about us

In the beginning...

The National Association of Disc Jockeys was formed in January 2004, as a natural evolution of the UK’s leading regional association for over 25 years, the Thames Valley Disc Jockeys’ Association.

The transition from the regional to National association was finalised at the AGM in March 2004, when the name was formally changed and the TVDJA became an integral part of the new NADJ.

The transition to a national organisation became necessary as the membership had outgrown its original regional boundaries.

This was partly due to the demise of several other regional Associations and groups, leaving only two main associations — TVDJA and SEDA (South Eastern Discotheque Association).

With membership enquiries from all parts of the country, it became obvious that there was still a need for an official body to represent the needs of DJs and to provide a portal for exchange of information and ideas.

For many years the Association hosted the UK’s largest regional equipment exhibition, Disco-Ex, which was held in association with Shownite. With the advent of internet and mail-order equipment sales, the exhibition became unviable, as manufacturers tended to leave the marketing to distributors and retailers and were less willing to support regional exhibitions directly.

The last Disco-Ex was held in the late 90’s. However, the future of regional exhibitions, such as Disco-Ex, may be assured as major exhibitions, like the PLASA show, appear to be drifting away from the mobile DJ market.

The Association has always had strong links with the Disco Industry as a whole – with many manufacturers supporting the Association and, indeed, using the Association as a launch-pad for many new products.

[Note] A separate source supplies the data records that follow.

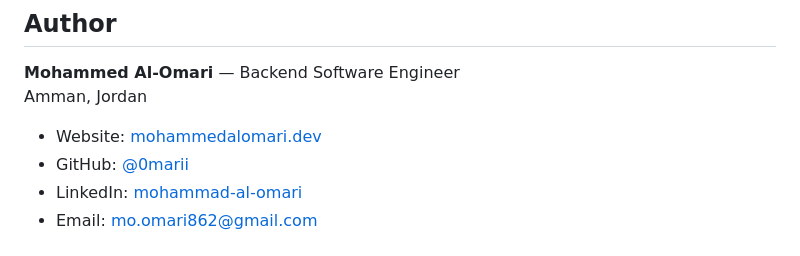
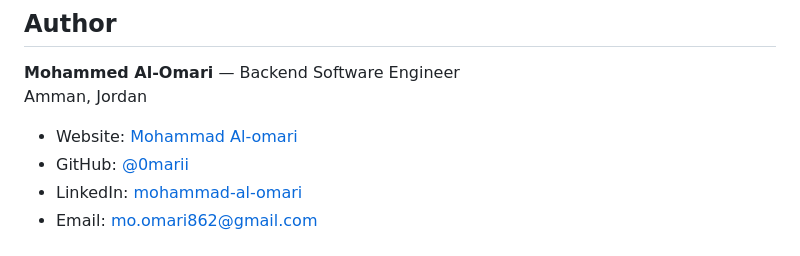
Before and after one commit to 0marii/Omari_portfolio, a Markdown page: README.md, the part around the change. Drawn GitHub-style.

Commit message:
Update personal website link in README

```diff
--- a/README.md
+++ b/README.md
@@ -349,7 +349,7 @@ Portfolio content, design, and game implementations are personal work. Third-par
 **Mohammed Al-Omari** — Backend Software Engineer
 Amman, Jordan
 
-- Website: [mohammedalomari.dev](https://mohammedalomari.dev)
+- Website: [ Mohammad Al-omari](https://omari.vercel.app/)
 - GitHub: [@0marii](https://github.com/0marii)
 - LinkedIn: [mohammad-al-omari](https://www.linkedin.com/in/mohammad-al-omari-49b99311b/)
 - Email: [mo.omari862@gmail.com](mailto:mo.omari862@gmail.com)
```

Several new organisations and companies, such as the now world-wide DMC, Mobile DJ Magazine, Pro-Mobile Magazine and the disco industry charity Dance Aid Trust, were launched with the support of the Association.

In the early 1990’s the Association was instrumental, along with SEDA, in getting the DJ recognised as a true profession and included within the UK trade union BECTU (Broadcasting, Entertainment, Cinematograph & Theatre Union).  However, due to internal changes within BECTU, the freelance DJ has been largely forgotten by the Union, with only a few, if any, still members.

The NADJ, with over 25 years of experience behind it, will move forward to better serve its members and to achieve its aims.